SES has confirmed that it is holding talks with Intelsat over a possible merger, a move that would continue a wave of consolidation in the satellite space.
The Luxembourg-based satellite operator issued a short statement substantiating rumours of tie-up talks that originated with Bloomberg. The newswire’s sources claimed that a deal could value the merged entity at north of US$10 billion including debt, adding that negotiations are at an advanced stage and an agreement could come in a matter of weeks.
Naturally, SES did not comment on the finer details.
“In response to rumours in the market, SES S.A. confirms that the company has engaged in discussions regarding a possible combination with Intelsat. At this stage, there can be no certainty that a transaction would materialise,” it said.
That last disclaimer certainly holds true with regard to this deal. Inmarsat and SES have been facing off in the courts for the past couple of years over the distribution of clearance payments from C-band spectrum in the US, to put it simply. Meanwhile, regulators would doubtless examine any transaction very closely indeed, particularly against the backdrop of ongoing satellite company consolidation.

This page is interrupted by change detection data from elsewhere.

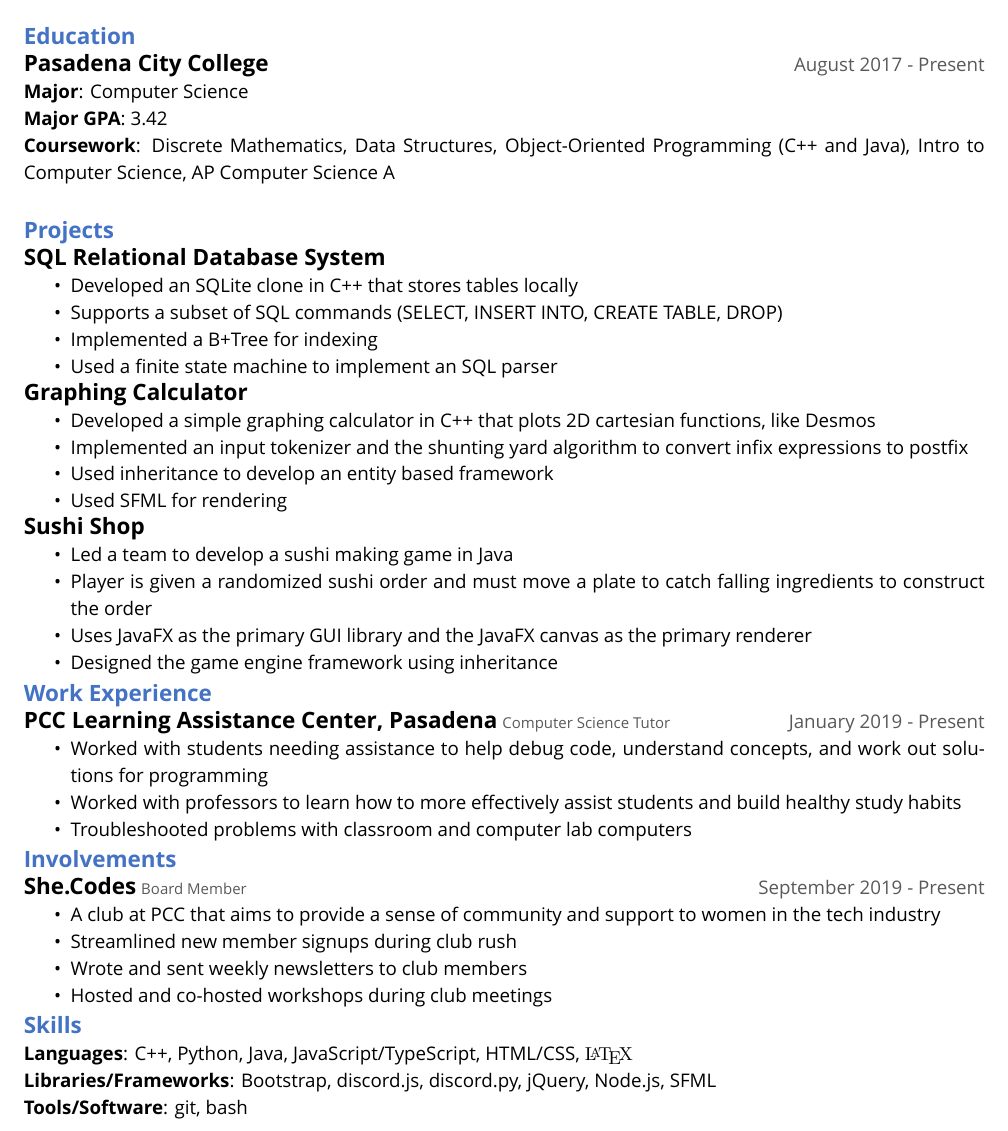
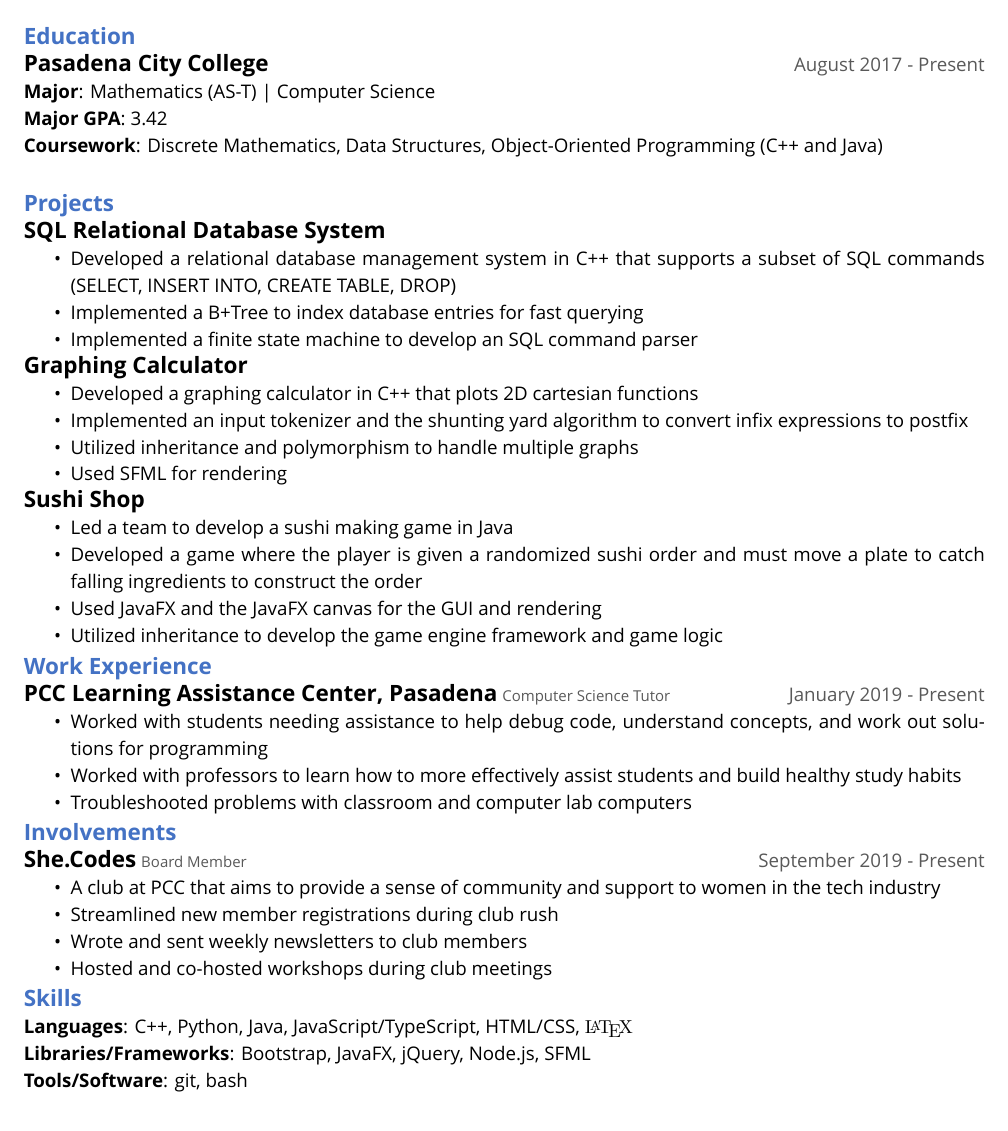
Before and after one commit to jaasonw/resume, a LaTeX CV (files/resume.tex): part of the page, cut so that both start at the same text. Compiled offline with XeLaTeX.

Commit message:
cleaned stuff add stuff

```diff
--- a/files/resume.tex
+++ b/files/resume.tex
@@ -55,33 +55,32 @@
 
 \section*{Education}
 \resumesection{Pasadena City College}{}{August 2017 - Present}\\
-\textbf{Major}: Computer Science\\
+\textbf{Major}: Mathematics (AS-T) | Computer Science\\
 \textbf{Major GPA}: 3.42\\
-\textbf{Coursework}: Discrete Mathematics, Data Structures, Object-Oriented Programming (C++ and Java), Intro to Computer Science, AP Computer Science A
+\textbf{Coursework}: Discrete Mathematics, Data Structures, Object-Oriented Programming (C++ and Java)
 \\
 \section*{Projects}
 \resumesection{SQL Relational Database System}{}{}
 \begin{itemize}
-    \item Developed an SQLite clone in C++ that stores tables locally
-    \item Supports a subset of SQL commands (SELECT, INSERT INTO, CREATE TABLE, DROP)
-    \item Implemented a B+Tree for indexing
-    \item Used a finite state machine to implement an SQL parser
+    \item Developed a relational database management system in C++ that supports a subset of SQL commands (SELECT, INSERT INTO, CREATE TABLE, DROP)
+    \item Implemented a B+Tree to index database entries for fast querying
+    \item Implemented a finite state machine to develop an SQL command parser
 \end{itemize}
 
 \resumesection{Graphing Calculator}{}{}
 \begin{itemize}
-    \item Developed a simple graphing calculator in C++ that plots 2D cartesian functions, like Desmos
+    \item Developed a graphing calculator in C++ that plots 2D cartesian functions
     \item Implemented an input tokenizer and the shunting yard algorithm to convert infix expressions to postfix
-    \item Used inheritance to develop an entity based framework
+    \item Utilized inheritance and polymorphism to handle multiple graphs
     \item Used SFML for rendering
 \end{itemize}
 
 \resumesection{Sushi Shop}{}{}
 \begin{itemize}
     \item Led a team to develop a sushi making game in Java
-    \item Player is given a randomized sushi order and must move a plate to catch falling ingredients to construct the order
-    \item Uses JavaFX as the primary GUI library and the JavaFX canvas as the primary renderer
-    \item Designed the game engine framework using inheritance
+    \item Developed a game where the player is given a randomized sushi order and must move a plate to catch falling ingredients to construct the order
+    \item Used JavaFX and the JavaFX canvas for the GUI and rendering
+    \item Utilized inheritance to develop the game engine framework and game logic
 \end{itemize}
 \hfill
 
@@ -98,7 +97,7 @@
 \resumesection{She.Codes}{Board Member}{September 2019 - Present}
 \begin{itemize}
     \item A club at PCC that aims to provide a sense of community and support to women in the tech industry
-    \item Streamlined new member signups during club rush
+    \item Streamlined new member registrations during club rush
     \item Wrote and sent weekly newsletters to club members
     \item Hosted and co-hosted workshops during club meetings
 \end{itemize}
@@ -106,7 +105,7 @@
 
 \section*{Skills}
 \textbf{Languages}: C++, Python, Java, JavaScript/TypeScript, HTML/CSS, {\fontfamily{cmr}\selectfont\LaTeX}\\
-\textbf{Libraries/Frameworks}: Bootstrap, discord.js, discord.py, jQuery, Node.js, SFML\\
+\textbf{Libraries/Frameworks}: Bootstrap, JavaFX, jQuery, Node.js, SFML\\
 \textbf{Tools/Software}: git, bash
 
 \end{document}
```
Also changed, not shown: files/resume.pdf.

US-based Viasat agreed to acquire the UK’s Inmarsat over a year ago via a $7.3 billion deal that is still attracting regulatory scrutiny. The European Commission opened an in-depth investigation into the deal last month, concerned about its impact on competition in the in-flight connectivity space. On a more positive note, the UK Competition and Markets Authority (CMA) earlier this month gave it the provisional green light after a Phase 2 investigation. The firms are doubtless hoping to clear all remaining regulatory hurdles as soon as possible.
Similarly, Eutelsat and OneWeb are eight months into their own merger attempt and are also navigating the regulatory process. Less than three weeks ago the pair also brokered a capacity agreement with Intelsat, a move that if nothing else demonstrates how important scale is becoming in this industry.
Much has been made of the increased competition in the sector resulting from SpaceX’s Starlink LEO offer, and it is indeed a factor in the way things are playing out.
MEO and GEO satellite operators like SES and Intelsat are looking to get into the LEO space, which is essentially making satellite broadband a viable option from both a cost and efficacy perspective. Equally, the fact that LEO services are becoming established is having a competitive impact on their existing businesses.
M&A is one way the satellite big guns can make themselves more competitive, regulation permitting. We could also see an increase in partnership deals going forward. And where satellite is concerned, there’s always the looming threat of a market shakedown; let’s not forget that Intelsat itself only emerged from bankruptcy protection just over a year ago. This market is starting to get interesting.